41. Forty one. Cuarento Uno. Quatre et un.

It shouldn't be a surprise that I'm addicted to the Olympic trials.

I never really watched track and field before and since running will always be something to be enjoyed vicariously (bring on the bike), I love watching the strong athletes. Especially my fast twitch sprinter friends.

It should definitely be no surprise that I never leave the TV when the swimming trials are on as they have been for almost a week.

Michael Phelps, Ian Crocker (go Longhorns!!) and Dara Torres.

Who is 41.
She's 41.
41.
Did you know she's 41?
At 41, she's an amazing athlete.
She's 41 AND a mother. How amazing!!!
And she won!! At 41!!

I cringed more and more each time Bob Costas said this. Which was a lot. Probably twenty times or more but I think I'm going to count next time. Since when did 41 and/or parenthood become such a show-stopper? I was sure that someone was going to offer her a cane to help her get out of the pool.

Let's do a little research here:

2006 Winter Olympics in Torino - Scott Baird, a curler - 54
Anne Abernathy-luge - 52

The average age of a first-time competitor as a masters swimmer is 64.

Ruben Berg - 91 - masters swimmer in Minnesota - 253 medals since starting masters at 79

And you know I couldn't let this rest without triathlete data (of which there is a lot):

Mary Stroebe - 88 (first triathlon at 75 - competed with son and granddaughter)

Bill Bell As of 2000 (when this article was written) competing in his 30th Ironman - oh, wait: 155 marathons, 225 triathlons and two ultramans (look up the darn distance on that, will you?)

Why must we qualify age as the deciding factor as to the athlete's talent? Furthermore, why is there a line that we apparently cross when we are no longer allowed to fulfill our dreams? It's pathetic that age (either under 18 or over 30) is food for sports announcers. It also produces little sympathy when I hear someone tell me, "I can't do that, I'm too old." Who perpetuates this myth?

I wish I could count on one hand the times I've watched someone twice my age toast me during a triathlon.

But what's impressive (and it seems something the announcers as statisticians don't bother to analyze) is when athletes, regardless of age or sport, put in their time - their LIVES - to reach their goals. Whether it's just to finish or to get to Kona. Or, hey, the Olympics.

Isn't the Olympics about people doing amazing things? And it's our responsibility to watch and appreciate and be inspired - by EVERYBODY.

2 comments:
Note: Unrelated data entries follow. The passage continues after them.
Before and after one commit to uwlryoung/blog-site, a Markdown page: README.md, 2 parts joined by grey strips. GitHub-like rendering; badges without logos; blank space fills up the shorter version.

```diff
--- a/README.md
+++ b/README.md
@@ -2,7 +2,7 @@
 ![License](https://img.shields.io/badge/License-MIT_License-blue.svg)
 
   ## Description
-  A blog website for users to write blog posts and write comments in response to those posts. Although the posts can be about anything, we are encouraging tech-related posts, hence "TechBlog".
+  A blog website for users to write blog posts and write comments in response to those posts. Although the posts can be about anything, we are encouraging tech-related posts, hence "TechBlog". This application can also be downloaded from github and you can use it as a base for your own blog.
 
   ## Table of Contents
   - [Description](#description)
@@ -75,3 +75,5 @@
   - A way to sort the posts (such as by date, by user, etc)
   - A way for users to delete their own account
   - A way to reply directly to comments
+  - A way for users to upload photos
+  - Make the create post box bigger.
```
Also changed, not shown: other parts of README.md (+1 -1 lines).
Bob Mitera said...

How about Bob McKeague at 84? Madonna Buder at 70 whatever?

Age is a measure of time, not of someone's will, spirit or drive.

The media needs to get over it.

The BOGer said...

Einundvierzig!